Last November, Southwestern spokesperson James A. Smith emailed The Christian Post a statement confirming that the seminary had laid off members of its staff and might pursue other measures to address budget issues.
“As part of the previously announced intention to implement organizational restructuring, including budget reductions, at the direction of the board of trustees, the interim administration has informed certain staff their employment has been ended,” read the statement from last November.
“These have been extremely difficult decisions as we seek to address our current challenges. We recognize the disruption that this causes for these staff members and their families. There is certainly no joy in having to make these decisions at this time. Appropriate severance is being offered to affected employees.”
In April, trustees at Southwestern unanimously elected David S. Dockery as their new president to replace former President Adam Greenway, who had resigned in September of last year.
Dockery had served as interim president in advance of his election, with the trustees also electing Southern Baptist leader O.S. Hawkins to the newly created role of chancellor.
Last October, during his time as interim president, Dockery had told trustees that while Southwestern was “not in a crisis,” the seminary’s financial issues may “quickly escalate to a crisis if we do not aggressively move to address them.”

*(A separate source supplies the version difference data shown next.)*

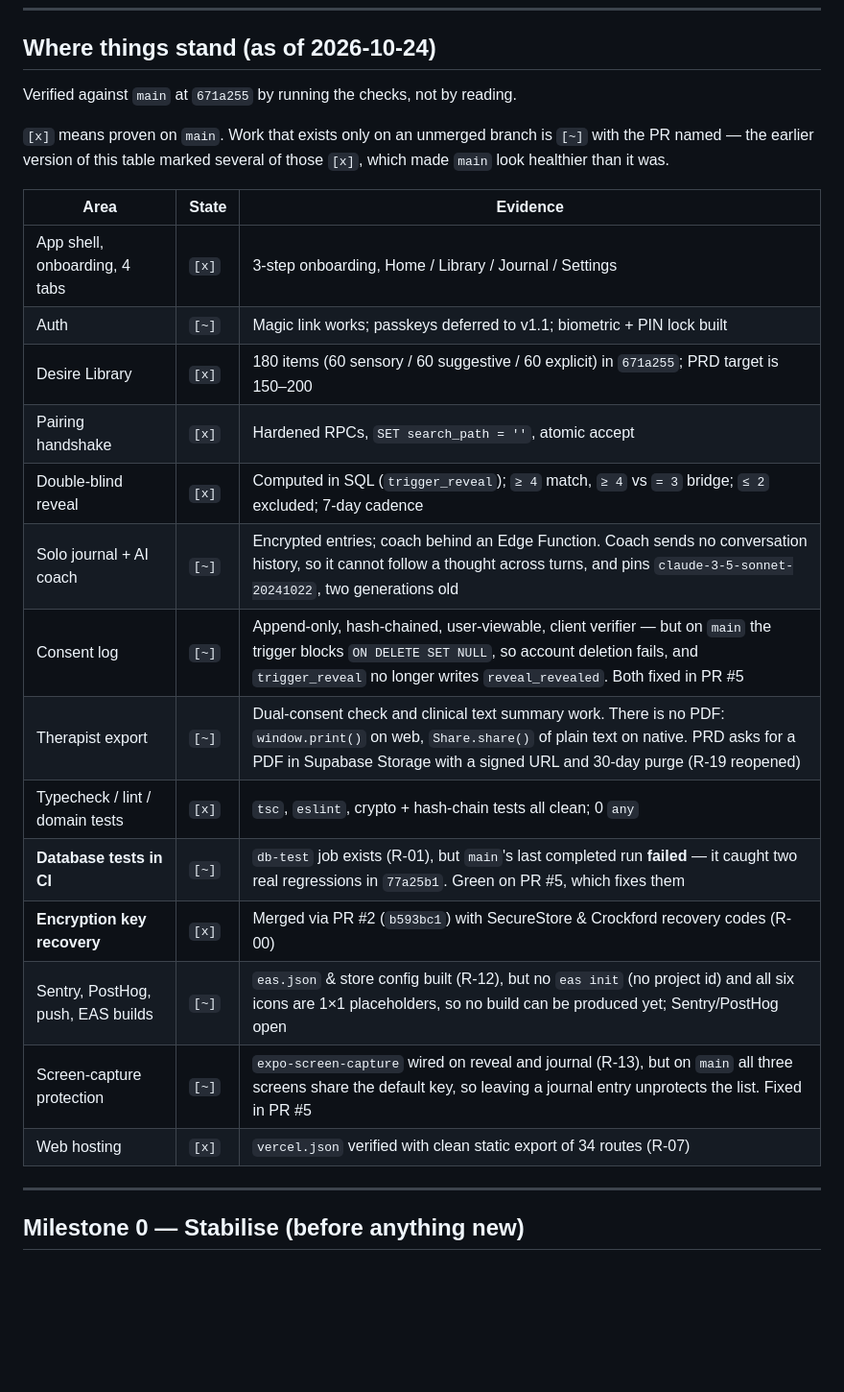
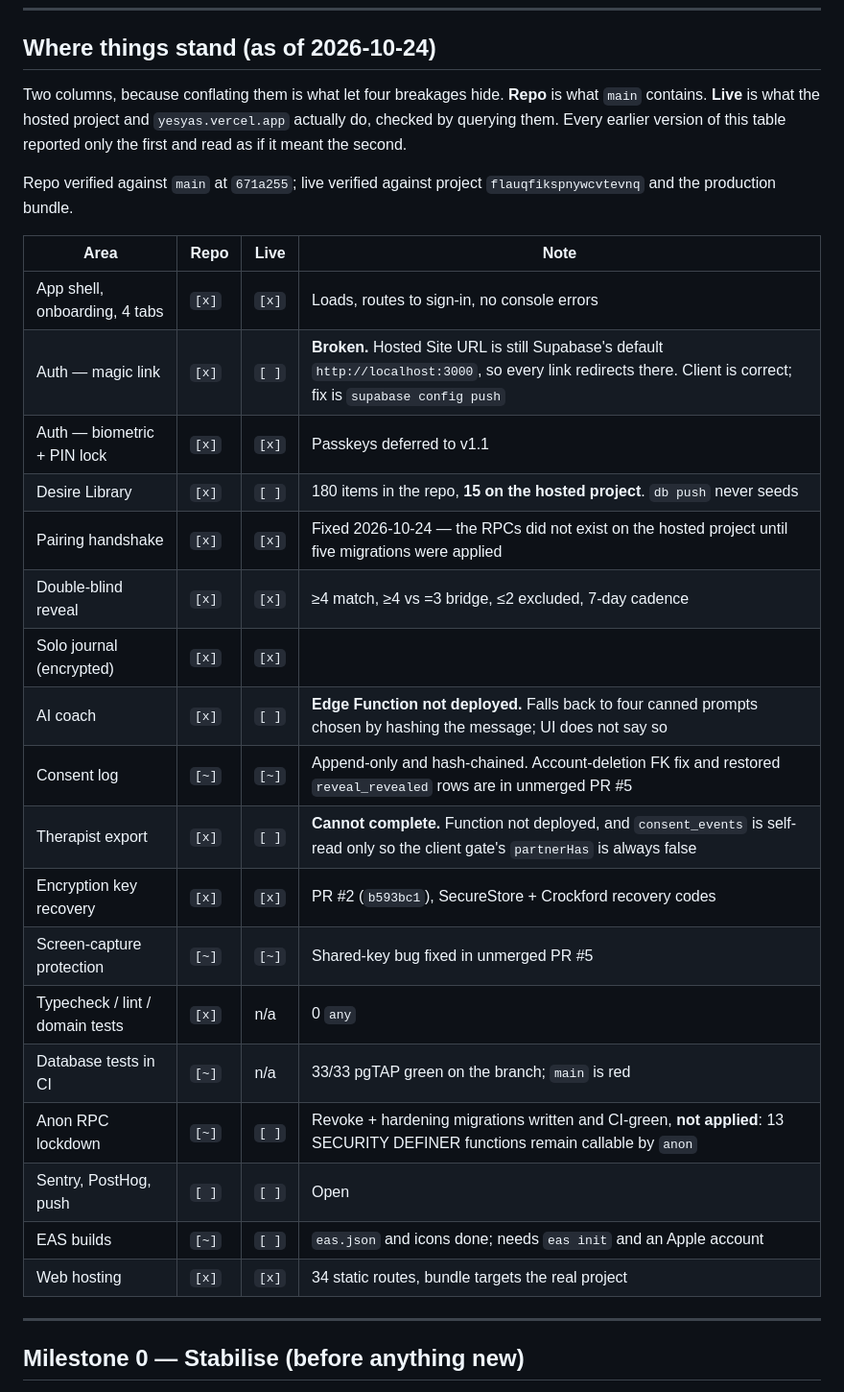
Before and after one commit to Johhnmarshal/YesYas-MVP, a Markdown page: docs/ROADMAP.md, the part around the change. Shown at 96% size. GitHub-like rendering; blank space fills up the shorter version.

Commit message:
docs: split the status table into repo state and live state
Conflating them is what let four breakages hide. Every version of this table
reported what main contains and read as if it meant what testers experience.
Checking the hosted project directly found that pairing RPCs did not exist,
the library had 15 items, Site URL had never been changed from Supabase's
default, and no Edge Functions were deployed — none of it visible from main.

Two columns now, with live verified by querying the hosted project and the
production bundle rather than by reading code.

Four rows are [x] in the repo and [ ] live: magic-link auth, the library, the
AI coach and therapist export. Therapist export is the sharpest case — it is
marked complete, and it cannot finish at all, because consent_events is
self-read only so the client's partnerHas gate is always false and the Edge
Function that could see both sides is not deployed.

Co-Authored-By: Claude Opus 5 <noreply@anthropic.com>

```diff
--- a/docs/ROADMAP.md
+++ b/docs/ROADMAP.md
@@ -39,28 +39,35 @@ Anything that reveals how much B has rated (progress bars, "B has rated 40 items
 
 ## Where things stand (as of 2026-10-24)
 
-Verified against `main` at `671a255` by running the checks, not by reading.
+Two columns, because conflating them is what let four breakages hide. **Repo**
+is what `main` contains. **Live** is what the hosted project and
+`yesyas.vercel.app` actually do, checked by querying them. Every earlier
+version of this table reported only the first and read as if it meant the
+second.
 
-`[x]` means proven on `main`. Work that exists only on an unmerged branch is
-`[~]` with the PR named — the earlier version of this table marked several of
-those `[x]`, which made `main` look healthier than it was.
+Repo verified against `main` at `671a255`; live verified against project
+`flauqfikspnywcvtevnq` and the production bundle.
 
-| Area | State | Evidence |
-|---|---|---|
-| App shell, onboarding, 4 tabs | `[x]` | 3-step onboarding, Home / Library / Journal / Settings |
-| Auth | `[~]` | Magic link works; passkeys deferred to v1.1; biometric + PIN lock built |
-| Desire Library | `[x]` | 180 items (60 sensory / 60 suggestive / 60 explicit) in `671a255`; PRD target is 150–200 |
-| Pairing handshake | `[x]` | Hardened RPCs, `SET search_path = ''`, atomic accept |
-| Double-blind reveal | `[x]` | Computed in SQL (`trigger_reveal`); `≥ 4` match, `≥ 4` vs `= 3` bridge; `≤ 2` excluded; 7-day cadence |
-| Solo journal + AI coach | `[~]` | Encrypted entries; coach behind an Edge Function. Coach sends no conversation history, so it cannot follow a thought across turns, and pins `claude-3-5-sonnet-20241022`, two generations old |
-| Consent log | `[~]` | Append-only, hash-chained, user-viewable, client verifier — but on `main` the trigger blocks `ON DELETE SET NULL`, so account deletion fails, and `trigger_reveal` no longer writes `reveal_revealed`. Both fixed in PR #5 |
-| Therapist export | `[~]` | Dual-consent check and clinical text summary work. There is no PDF: `window.print()` on web, `Share.share()` of plain text on native. PRD asks for a PDF in Supabase Storage with a signed URL and 30-day purge (R-19 reopened) |
-| Typecheck / lint / domain tests | `[x]` | `tsc`, `eslint`, crypto + hash-chain tests all clean; 0 `any` |
-| **Database tests in CI** | `[~]` | `db-test` job exists (R-01), but `main`'s last completed run **failed** — it caught two real regressions in `77a25b1`. Green on PR #5, which fixes them |
-| **Encryption key recovery** | `[x]` | Merged via PR #2 (`b593bc1`) with SecureStore & Crockford recovery codes (R-00) |
-| Sentry, PostHog, push, EAS builds | `[~]` | `eas.json` & store config built (R-12), but no `eas init` (no project id) and all six icons are 1×1 placeholders, so no build can be produced yet; Sentry/PostHog open |
-| Screen-capture protection | `[~]` | `expo-screen-capture` wired on reveal and journal (R-13), but on `main` all three screens share the default key, so leaving a journal entry unprotects the list. Fixed in PR #5 |
-| Web hosting | `[x]` | `vercel.json` verified with clean static export of 34 routes (R-07) |
+| Area | Repo | Live | Note |
+|---|---|---|---|
+| App shell, onboarding, 4 tabs | `[x]` | `[x]` | Loads, routes to sign-in, no console errors |
+| Auth — magic link | `[x]` | `[ ]` | **Broken.** Hosted Site URL is still Supabase's default `http://localhost:3000`, so every link redirects there. Client is correct; fix is `supabase config push` |
+| Auth — biometric + PIN lock | `[x]` | `[x]` | Passkeys deferred to v1.1 |
+| Desire Library | `[x]` | `[ ]` | 180 items in the repo, **15 on the hosted project**. `db push` never seeds |
+| Pairing handshake | `[x]` | `[x]` | Fixed 2026-10-24 — the RPCs did not exist on the hosted project until five migrations were applied |
+| Double-blind reveal | `[x]` | `[x]` | ≥4 match, ≥4 vs =3 bridge, ≤2 excluded, 7-day cadence |
+| Solo journal (encrypted) | `[x]` | `[x]` | |
+| AI coach | `[x]` | `[ ]` | **Edge Function not deployed.** Falls back to four canned prompts chosen by hashing the message; UI does not say so |
+| Consent log | `[~]` | `[~]` | Append-only and hash-chained. Account-deletion FK fix and restored `reveal_revealed` rows are in unmerged PR #5 |
+| Therapist export | `[x]` | `[ ]` | **Cannot complete.** Function not deployed, and `consent_events` is self-read only so the client gate's `partnerHas` is always false |
+| Encryption key recovery | `[x]` | `[x]` | PR #2 (`b593bc1`), SecureStore + Crockford recovery codes |
+| Screen-capture protection | `[~]` | `[~]` | Shared-key bug fixed in unmerged PR #5 |
+| Typecheck / lint / domain tests | `[x]` | n/a | 0 `any` |
+| Database tests in CI | `[~]` | n/a | 33/33 pgTAP green on the branch; `main` is red |
+| Anon RPC lockdown | `[~]` | `[ ]` | Revoke + hardening migrations written and CI-green, **not applied**: 13 SECURITY DEFINER functions remain callable by `anon` |
+| Sentry, PostHog, push | `[ ]` | `[ ]` | Open |
+| EAS builds | `[~]` | `[ ]` | `eas.json` and icons done; needs `eas init` and an Apple account |
+| Web hosting | `[x]` | `[x]` | 34 static routes, bundle targets the real project |
 
 ---
 
```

“For this institution to have a sustainable business model, we must reduce our campus footprint and the resource commitment it takes to maintain it,” Dockery said at the time, as quoted by Baptist Press.